Return each line of the records holding the string "WorldBankData".
START Material for this task
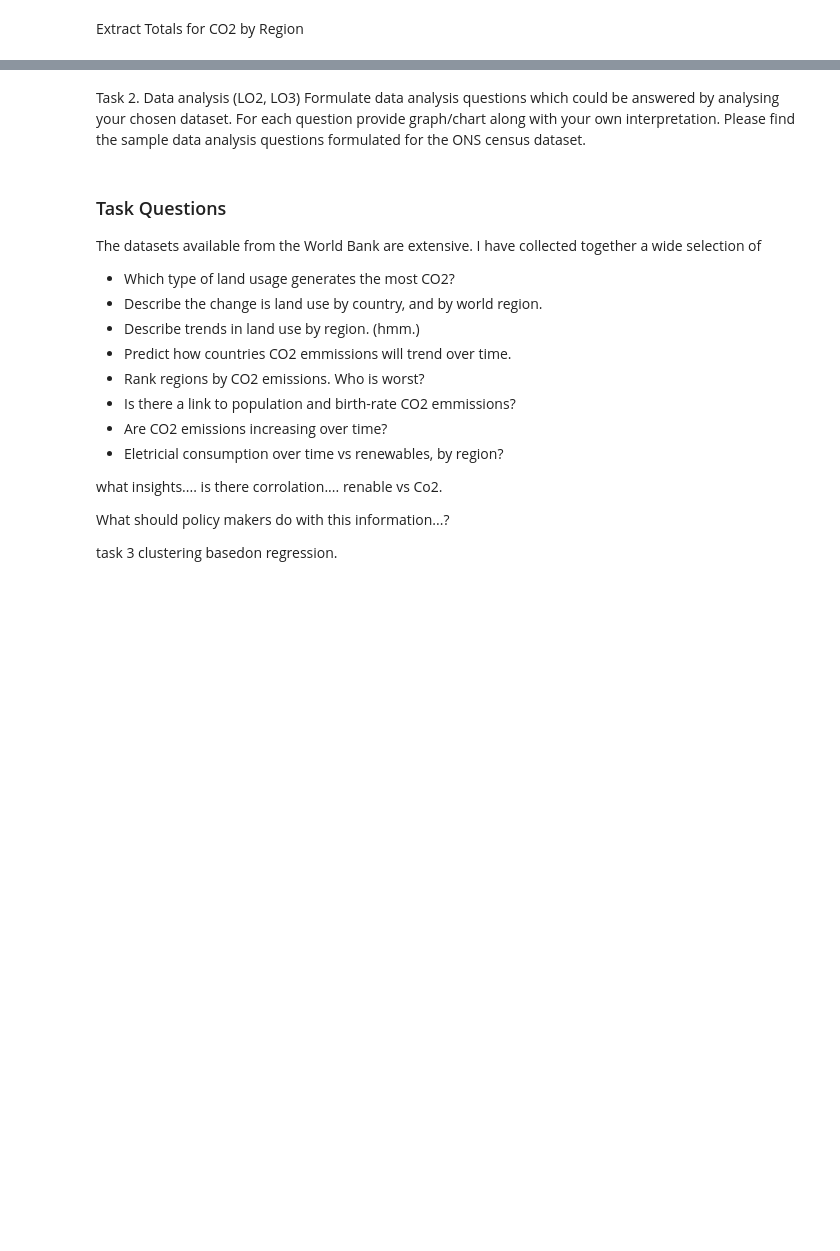
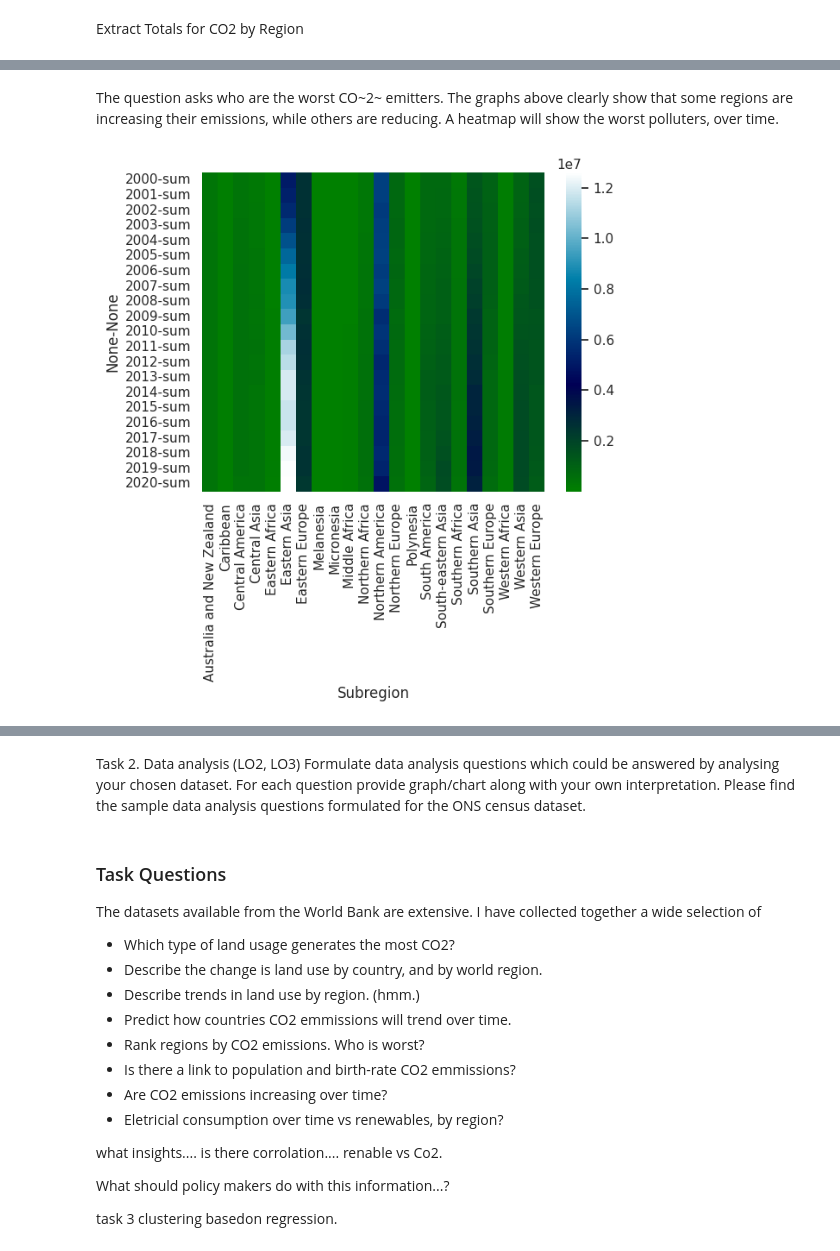
Before and after one commit to daemonchild/cardiffmet-dat4004-data-science-fundamentals, a Jupyter notebook: jupyter-notebook/WorldBankData.ipynb, the cells around one changed output, grey strips where cells are left out. Cells and saved outputs as stored; diff of their text form; code cells hidden in the pictures; blank space fills up the shorter version.

```diff
--- a/jupyter-notebook/WorldBankData.ipynb
+++ b/jupyter-notebook/WorldBankData.ipynb
@@ -701,0 +647,7 @@ Variables set in the above section:
+# %% [markdown]
+The question asks who are the worst CO~2~ emitters. The graphs above clearly show that some regions are increasing their emissions, while others are reducing. A heatmap will show the worst polluters, over time.
+# %%
+sns.set_theme()
+sns.heatmap(co2data_subregion_gb.transpose(),cmap="ocean");
+# %% [output]
+[figure, added]
```
Also changed, not shown: parts of 25 cells of this notebook, 3 other files.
END Material for this task
*Result of this exercise*:
Before and after one commit to daemonchild/cardiffmet-dat4004-data-science-fundamentals, a Jupyter notebook: jupyter-notebook/WorldBankData.ipynb, the cells around one changed output, grey strips where cells are left out. Cells and saved outputs as stored; diff of their text form; code cells hidden in the pictures; blank space fills up the shorter version.
--- a/jupyter-notebook/WorldBankData.ipynb
+++ b/jupyter-notebook/WorldBankData.ipynb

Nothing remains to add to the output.